|23 12 1 233 808||GROOVED BALL BEARING – 20X52X15, Intermediate Shaft; In EME Bearing Kit||2|
|23 11 1 233 835||WASHER, Intermediate Shaft Baffle||2|
R80ST Rebuild Input & Intermediate Shaft Pictures
Here are some pictures from the rebuild of the input shaft.
Here are some pictures from replacing the bearings on the intermediate shaft. I measured the length of the intermediate shaft between the two bearings before and after I replaced the bearings. The difference in length is about 0.001 inches, so the bearings were replaced correctly.
Rebuild 1983 R100RS Output Shaft
This shows how I rebuild the transmission output shaft.
VIDEO: 1983 BMW R100RS Rebuild Transmission Output Shaft
R80ST Output Shaft Parts Condition
I found deep rust on the 3rd and 4th gears so I replace them.
The 5th gear is prone to strong axial forces since it is a helical gear and doesn’t get lubricated enough to avoid wear to the hole in the gear. This 5th gear has some side-to-side wobble, but it’s not the worst I’ve seen. Nonetheless I replace it with a new “taller” 5th gear that has one extra tooth so the RPM when cruising in 5th is a bit lower than with the standard 5th gear.
There are no nicks on any of the gear teeth. The sift dogs and the slots they engage in are also in very good condition with no nicks or cracks.
I replace all the output shaft snap rings and circlips to ensure they are secure.

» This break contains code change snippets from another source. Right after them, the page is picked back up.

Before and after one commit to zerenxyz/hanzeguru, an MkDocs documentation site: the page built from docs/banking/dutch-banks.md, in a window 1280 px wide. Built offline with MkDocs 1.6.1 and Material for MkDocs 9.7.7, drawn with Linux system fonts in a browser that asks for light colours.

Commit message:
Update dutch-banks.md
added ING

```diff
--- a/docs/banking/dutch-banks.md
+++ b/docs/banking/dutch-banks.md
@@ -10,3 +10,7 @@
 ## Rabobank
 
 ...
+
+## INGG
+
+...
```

After almost 40 years and 64,000 miles it’s a good idea to replace them.
R80ST Output Shaft Parts
Here are the parts I used on the R80ST rebuild of the output shaft. I use a kit from Tom Cutter at Rubber Chicken Racing Garage that includes a large, thin flat washer that fits on top of the front bearing so the snap ring secures the bearing tightly against 5th gear reducing the opportunity for 5th gear to wobble on the gear shaft.
|23 22 1 242 993||GEAR WHEEL 5TH GEAR – 17,5DEG (from 04/82), “Tall 5th” from Siebenrock||1|

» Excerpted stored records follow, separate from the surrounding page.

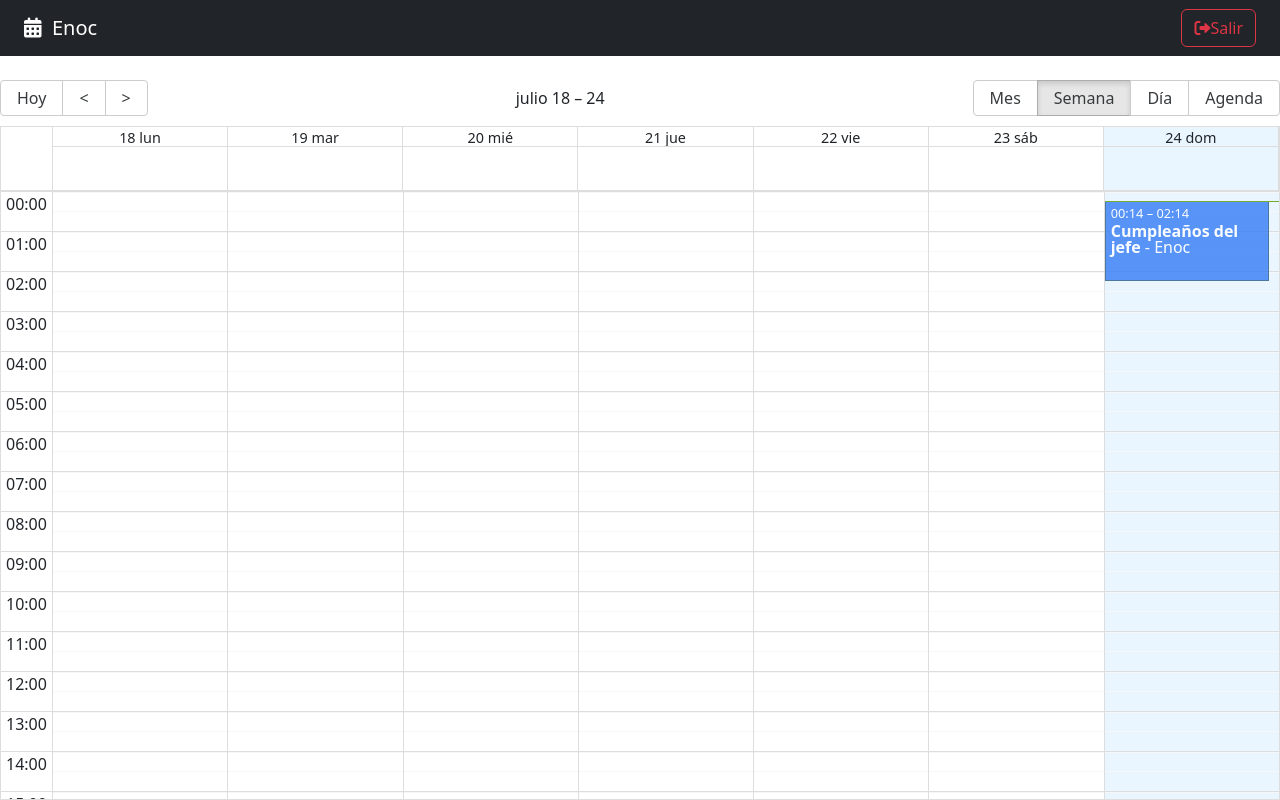
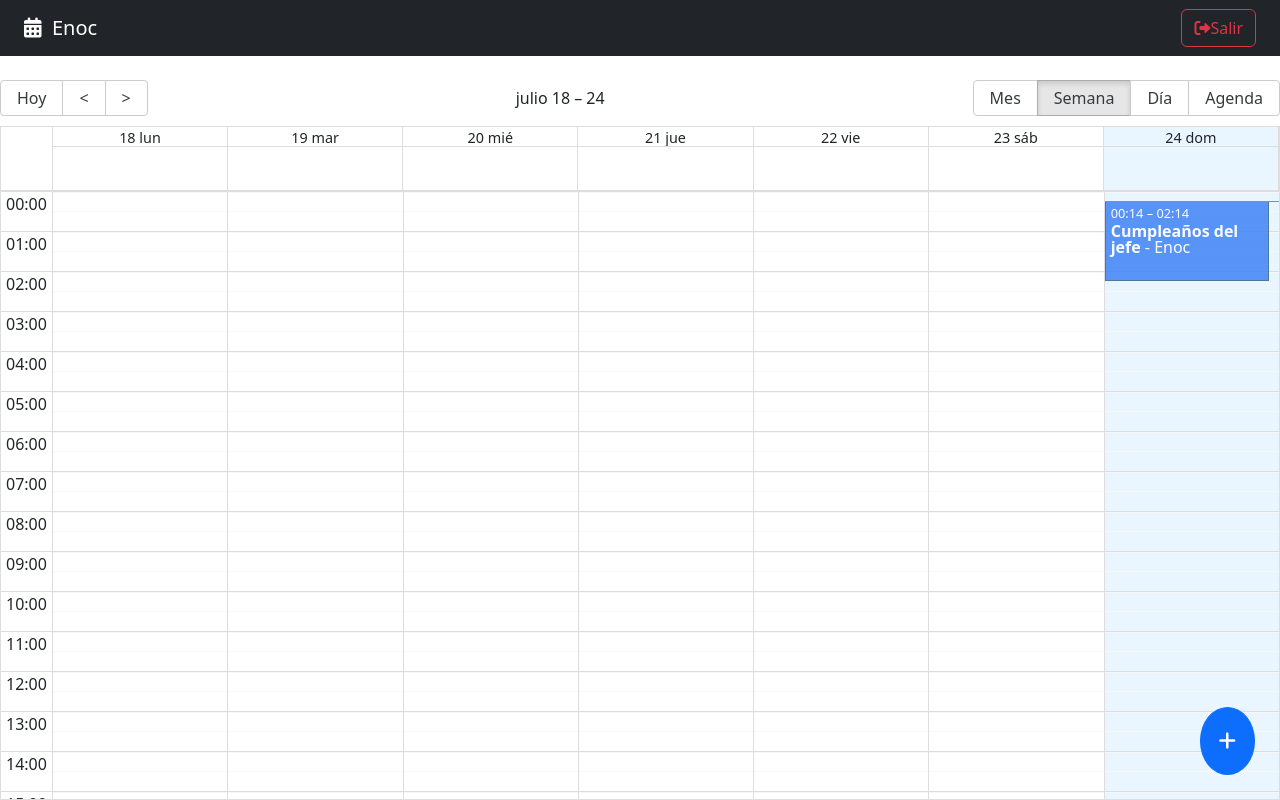
Before and after one commit to EnocCastroVargas/calendar-app, a React (Vite) app: page / in a window 1280 px wide. Built offline with nearby package versions, Linux system fonts and the light colour scheme.

Commit message:
Prepare the creation of a new event

```diff
--- /dev/null
+++ b/src/calendar/components/FabAddNew.jsx
@@ -0,0 +1,33 @@
+import { addHours } from 'date-fns';
+import { useCalendarStore, useUiStore } from '../../hooks';
+
+export const FabAddNew = () => {
+
+    const { openDateModal } = useUiStore();
+    const { setActiveEvent } = useCalendarStore();
+
+    const handleClickNew = () => {
+        setActiveEvent({
+            title: '',
+            notes: '',
+            start: new Date(),
+            end: addHours( new Date(), 2 ),
+            bgColor: '#fafafa',
+            user: {
+                _id: '123',
+                name: 'Enoc'
+            }
+        });
+
+        openDateModal();
+    };
+
+    return (
+        <button
+            className="btn btn-primary fab"
+            onClick={ handleClickNew }
+        >
+            <i className="fas fa-plus"></i>
+        </button>
+    );
+};
--- a/src/calendar/index.js
+++ b/src/calendar/index.js
@@ -2,5 +2,7 @@
 
 export * from './components/CalendarEvent';
 export * from './components/CalendarModal';
+export * from './components/FabAddNew';
 export * from './components/Navbar';
+
 export * from './pages/CalendarPage';
--- a/src/calendar/pages/CalendarPage.jsx
+++ b/src/calendar/pages/CalendarPage.jsx
@@ -2,7 +2,7 @@
 import { Calendar } from 'react-big-calendar';
 import 'react-big-calendar/lib/css/react-big-calendar.css';
 
-import { CalendarEvent, Navbar, CalendarModal } from '../';
+import { CalendarEvent, Navbar, CalendarModal, FabAddNew } from '../';
 
 import { localizer, getMessagesES } from '../../helpers';
 import { useUiStore, useCalendarStore } from '../../hooks';
@@ -66,6 +66,8 @@
 
              <CalendarModal />
 
+             <FabAddNew />
+
         </>
     );
 }
--- a/src/styles.css
+++ b/src/styles.css
@@ -43,4 +43,13 @@
     outline: none;
     padding: 10px;
 }
-/* .fab { ...estilos; z-index: 10; } */
+
+/* FABS */
+.fab {
+    border-radius: 100%;
+    bottom: 25px;
+    font-size: 20px;
+    padding: 18px;
+    position: fixed;
+    right: 25px;
+}
```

|23 22 1 234 213||GEAR WHEEL 4TH GEAR||1|
|23 22 1 234 886||GEAR WHEEL 3RD GEAR||1|
|23 12 1 338 795||GROOVED BALL BEARING – 62X17X17; In EME Bearing Kit||1|
|23 12 1 231 495||GROOVED BALL BEARING – 52X20X15; In EME Bearing Kit||1|

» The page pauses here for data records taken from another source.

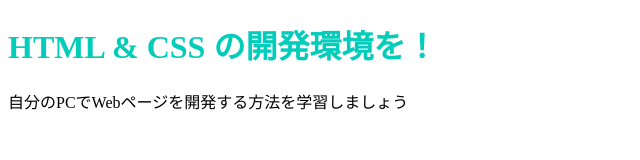
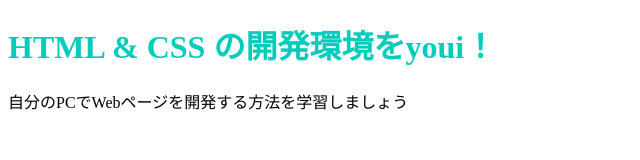
Before and after one commit to UUU-X/prog-8.github.io, a plain HTML site: page index.html in a window 1280 px wide. Shown: the whole page, without its empty margins (0-640 px from the left). Drawn offline with Linux system fonts and the light colour scheme.

Commit message:
Update index.html

```diff
--- a/index.html
+++ b/index.html
@@ -6,7 +6,7 @@
     <link rel="stylesheet" href="stylesheet.css">
   </head>
   <body>
-    <h1 class="title">HTML & CSS の開発環境を！</h1>
+    <h1 class="title">HTML & CSS の開発環境をyoui！</h1>
     <p>自分のPCでWebページを開発する方法を学習しましょう</p>
   </body>
 </html>
```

|23 12 1 230 075||PROTECTION PLATE, Output Baffle||1|
|07 11 9 934 100||LOCK RING – 17X1; Tom Cutter Kit||1|
|Tom Cutter||Large Flat Washer In Transmission Rebuild Kit For 5th Gear Bearing||1|
|07 11 9 907 340||LOCK RING – 28X1,5, Output Shaft||2|
R80ST Rebuild Output Shaft Pictures
Here are some pictures from the rebuild of the transmission output shaft.
Assemble 1983 R100RS Transmission
This shows how I assemble the transmission.
VIDEO: 1983 BMW R100RS Assemble Transmission
R80ST Transmission Assembly Parts
These are the parts I use when I assemble the transmission.
Input Shaft Oil Seal-GearboxSeal726
Output Shaft Oil Seal-GearboxSeal681
Gearbox Oil Seal-GearboxSeal522
Gearshift Shaft Seal-GearShiftSeal740
Gearbox Driveshaft Washer-GearboxCW003
Gearbox Oil Filler Plug Washer-OF-CW300A
Gearbox Oil Drain Plug Washer-OF-CW200A
Neutral Position Switch Washer-NPS-097CW262
R80ST Assemble Transmission Pictures
Here are some pictures of the assembly of the transmission internal parts starting with the oil baffle to the output shaft front bearing.
I lay out all the transmission internal parts in order on my work bench along with tools I need to mount the shift cam assembly.
Now I make the measurements for shimming the input, intermediate and output shafts. I use two shims on each shaft to get the free play within 0.10 – 0.15 mm (0.004-0.006 inches). Then I install the shims on top of the input and output bearings and on top of the bearing baffle on the intermediate bearing. I heat the rear cover to 280 F and install the output shaft seal in the cover and then attach the rear cover to the transmission housing using the nine bolts with washers.
Next I the input shaft seal and washer, the install the foot shifter shaft seal, a new fill plug and washer, new magnetic drain plug and washer, new neutral switch and washer, and then I install the output shaft flange using the Cycle Works tool and torque the flange nut to 160 Ft-Lbs. Then I install the speedometer gear, the black plastic bushing and the special bolt with a hole in the center to secure the plastic bushing and the foot shift lever.
Here is the rebuilt transmission: the red tape over the fill plug means I have not put transmission gear lube into the transmission yet.